Calls to charge drunken patients for their care at A&E departments would not be supported at York Hospital.
Edwin Poots, Northern Ireland’s health minister warned he is considering charging patients who turn up drunk or high on drugs to emergency wards.
He believes the free healthcare system is being abused and has lead to local hospitals missing their targets for treating patients 700 times.
York Hospital has recently been inundated with cases of patients being drunk after various events in the city, leading to tougher working conditions, and an increase in attacks on staff, according to a study by Dr Gillian Kelly, a former member of staff at the hospital.
Although the report found the number of alcohol-related overnight admissions fell by more than a quarter between 2011 and 2013/14, at the same time, the number of recorded head and face assaults rose by 60 per cent.
However, the figures were not enough to go against one of the main NHS principles that the care meets the needs of everyone.
Mr Mike Williams, consultant in Emergency Medicine at York Hospital, said: “One of the principles of the NHS is that services are free of charge at the point of delivery, and this is something we support.
"Whilst it is clear that alcohol has an impact on the emergency department, our staff treat patients on the basis of their clinical need, and are not in a position to make judgements regarding entitlement to care or how much a patient should be charged if they have had alcohol or drugs.

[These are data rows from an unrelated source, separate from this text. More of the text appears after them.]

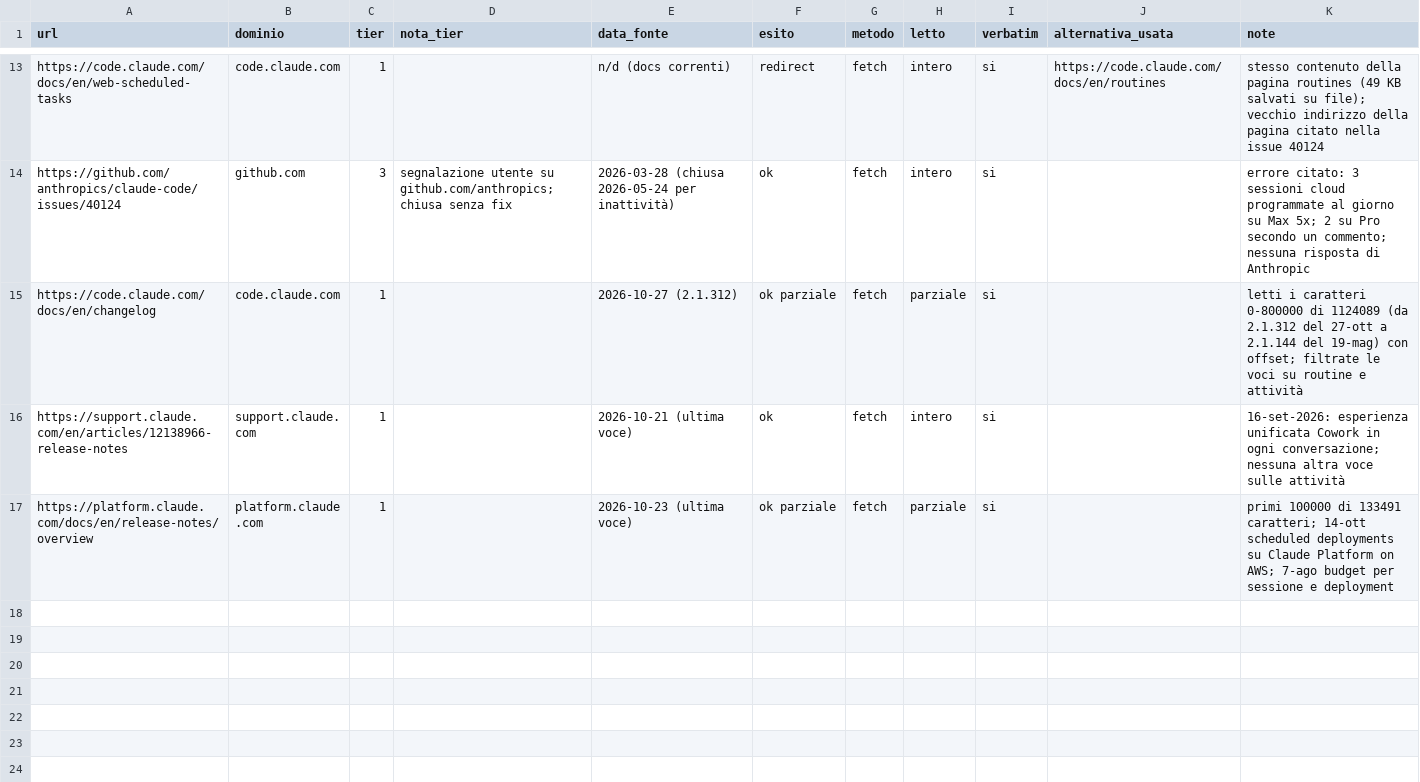
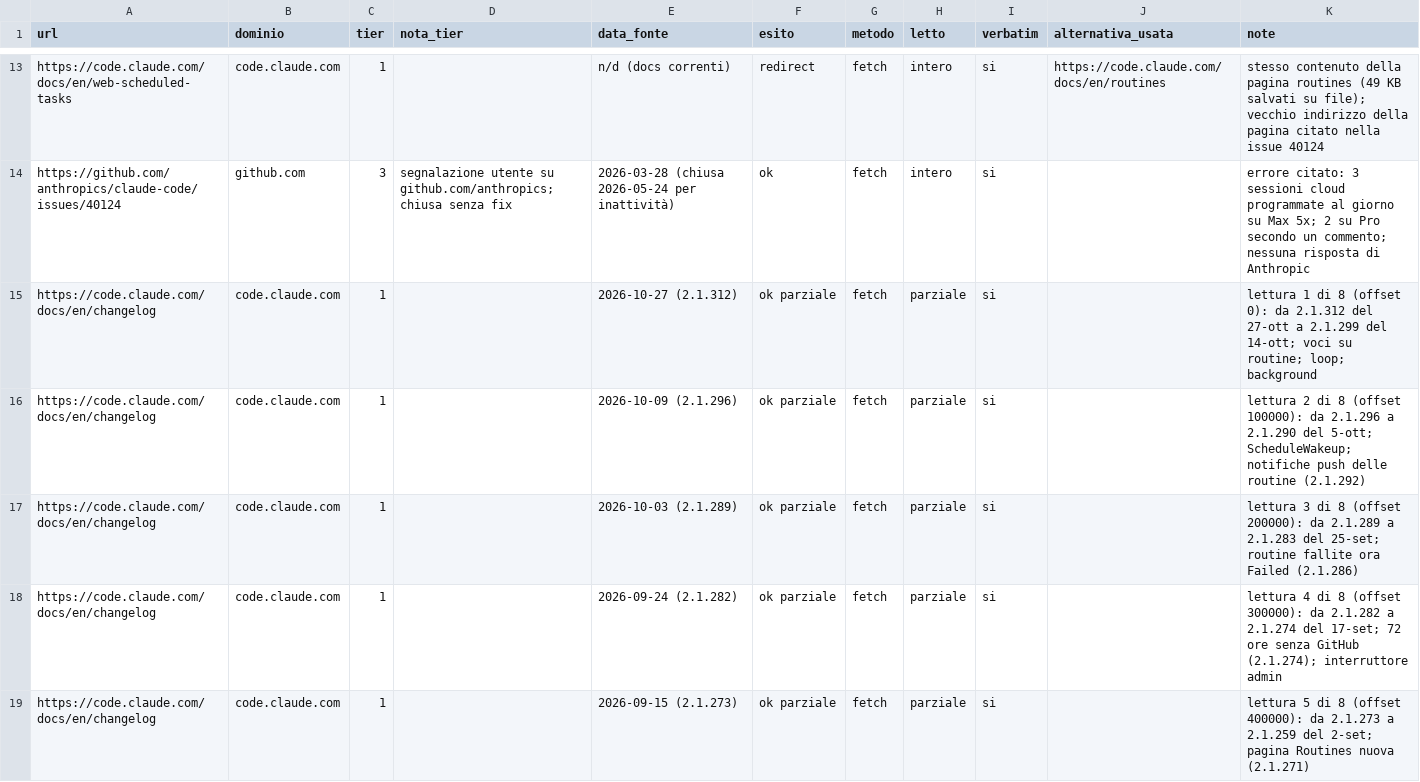
Before and after one commit to tomauspsi/best_practice, a CSV file: ricerche/registro_fonti_attivita.csv, drawn as a sheet; only a part is shown, gaps mark what is left out; the shorter side is filled out with more unchanged rows; the diff covers the shown part only.

```diff
--- a/ricerche/registro_fonti_attivita.csv
+++ b/ricerche/registro_fonti_attivita.csv
@@ -14,2 +14,6 @@ https://code.claude.com/docs/en/web-scheduled-tasks,code.claude.com,1,,n/d (docs
 https://github.com/anthropics/claude-code/issues/40124,github.com,3,segnalazione utente su github.com/anthropics; chiusa senza fix,2026-03-28 (chiusa 2026-05-24 per inattività),ok,fetch,intero,si,,errore citato: 3 sessioni cloud programmate al giorno su Max 5x; 2 su Pro secondo un commento; nessuna risposta di Anthropic
-https://code.claude.com/docs/en/changelog,code.claude.com,1,,2026-10-27 (2.1.312),ok parziale,fetch,parziale,si,,letti i caratteri 0-800000 di 1124089 (da 2.1.312 del 27-ott a 2.1.144 del 19-mag) con offset; filtrate le voci su routine e attività
+https://code.claude.com/docs/en/changelog,code.claude.com,1,,2026-10-27 (2.1.312),ok parziale,fetch,parziale,si,,lettura 1 di 8 (offset 0): da 2.1.312 del 27-ott a 2.1.299 del 14-ott; voci su routine; loop; background
+https://code.claude.com/docs/en/changelog,code.claude.com,1,,2026-10-09 (2.1.296),ok parziale,fetch,parziale,si,,lettura 2 di 8 (offset 100000): da 2.1.296 a 2.1.290 del 5-ott; ScheduleWakeup; notifiche push delle routine (2.1.292)
+https://code.claude.com/docs/en/changelog,code.claude.com,1,,2026-10-03 (2.1.289),ok parziale,fetch,parziale,si,,lettura 3 di 8 (offset 200000): da 2.1.289 a 2.1.283 del 25-set; routine fallite ora Failed (2.1.286)
+https://code.claude.com/docs/en/changelog,code.claude.com,1,,2026-09-24 (2.1.282),ok parziale,fetch,parziale,si,,lettura 4 di 8 (offset 300000): da 2.1.282 a 2.1.274 del 17-set; 72 ore senza GitHub (2.1.274); interruttore admin
+https://code.claude.com/docs/en/changelog,code.claude.com,1,,2026-09-15 (2.1.273),ok parziale,fetch,parziale,si,,lettura 5 di 8 (offset 400000): da 2.1.273 a 2.1.259 del 2-set; pagina Routines nuova (2.1.271)
```
Also changed, not shown: 13 added rows elsewhere in this file.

"We would of course encourage people to be responsible when drinking, and to only attend the emergency department if they have a genuine emergency, but we are here to provide treatment for those who need it regardless of the cause.”